AZ-SEN: Martha McSally is officially in, and she’s telling the national GOP to “grow a pair of ovaries.” More, from the AP: “McSally, a two-term congresswoman already backed by many GOP leaders in Arizona and Washington, described herself as anything but an establishment candidate in a fiery announcement video that touched on border security and Sharia law and featured Trump himself. ‘Like our president, I’m tired of PC politicians and their BS excuses,” McSally charged in in the video. “I’m a fighter pilot and I talk like one.’”

The Arizona Republic traces McSally’s ambitions to last summer.

MO-GOV: The top prosecutor in St. Louis has launched an investigation into Gov. Eric Greitens amid affair and blackmail allegations.

OH-GOV: Nan Whaley is out of the governor’s race.

OH-SEN: The Columbus Dispatch notes just how nasty a Renacci-Brown Senate race will be.

Meanwhile, Renacci appeared to DEFEND Trump’s “shithole” comment in an interview on Fox News this morning, per MSNBC’s Shirley Zilberstein.

ANCHOR: President’s comments yesterday bother you, frustrated? He lamented about the immigration program that was in front of him, says, “why are we taking so many people from these “s-hole* countries”, what is your reaction to that?RENACCI: Well look, I’ve said all along, the president many times says what people are thinking. I learned as a business guy you have to be careful what you say because people pick everything up, believe me, when I have a mic on I have got to watch what I say. That is a business guy going into a political career. It’s difficult, I know it’s difficult for the president, because many times you want to say what you are thinking, but in the end, I know a lot of times he is saying what people are thinking.
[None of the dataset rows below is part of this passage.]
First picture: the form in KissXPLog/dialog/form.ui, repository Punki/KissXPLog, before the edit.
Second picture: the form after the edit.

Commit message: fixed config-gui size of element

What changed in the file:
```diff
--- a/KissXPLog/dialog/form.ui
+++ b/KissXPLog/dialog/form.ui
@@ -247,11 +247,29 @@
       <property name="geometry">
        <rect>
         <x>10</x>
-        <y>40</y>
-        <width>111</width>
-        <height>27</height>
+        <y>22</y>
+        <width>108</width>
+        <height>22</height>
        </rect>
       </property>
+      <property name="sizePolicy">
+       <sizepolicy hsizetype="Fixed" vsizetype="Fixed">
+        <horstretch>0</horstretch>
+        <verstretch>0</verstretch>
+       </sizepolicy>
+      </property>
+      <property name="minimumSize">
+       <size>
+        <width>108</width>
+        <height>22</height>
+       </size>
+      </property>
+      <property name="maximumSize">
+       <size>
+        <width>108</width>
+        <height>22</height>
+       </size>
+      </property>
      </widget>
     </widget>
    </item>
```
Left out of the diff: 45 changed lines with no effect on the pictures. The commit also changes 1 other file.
PA-18: POLITICO: “After a humiliating loss in the Alabama Senate race last month, the administration is drawing up ambitious plans that will kick off next Thursday when Trump travels to the conservative district to appear with Republican candidate Rick Saccone. Vice President Mike Pence and an assortment of Cabinet officials are also expected to make trips; Pence may go twice ahead of the March 13 special election, two administration officials said.”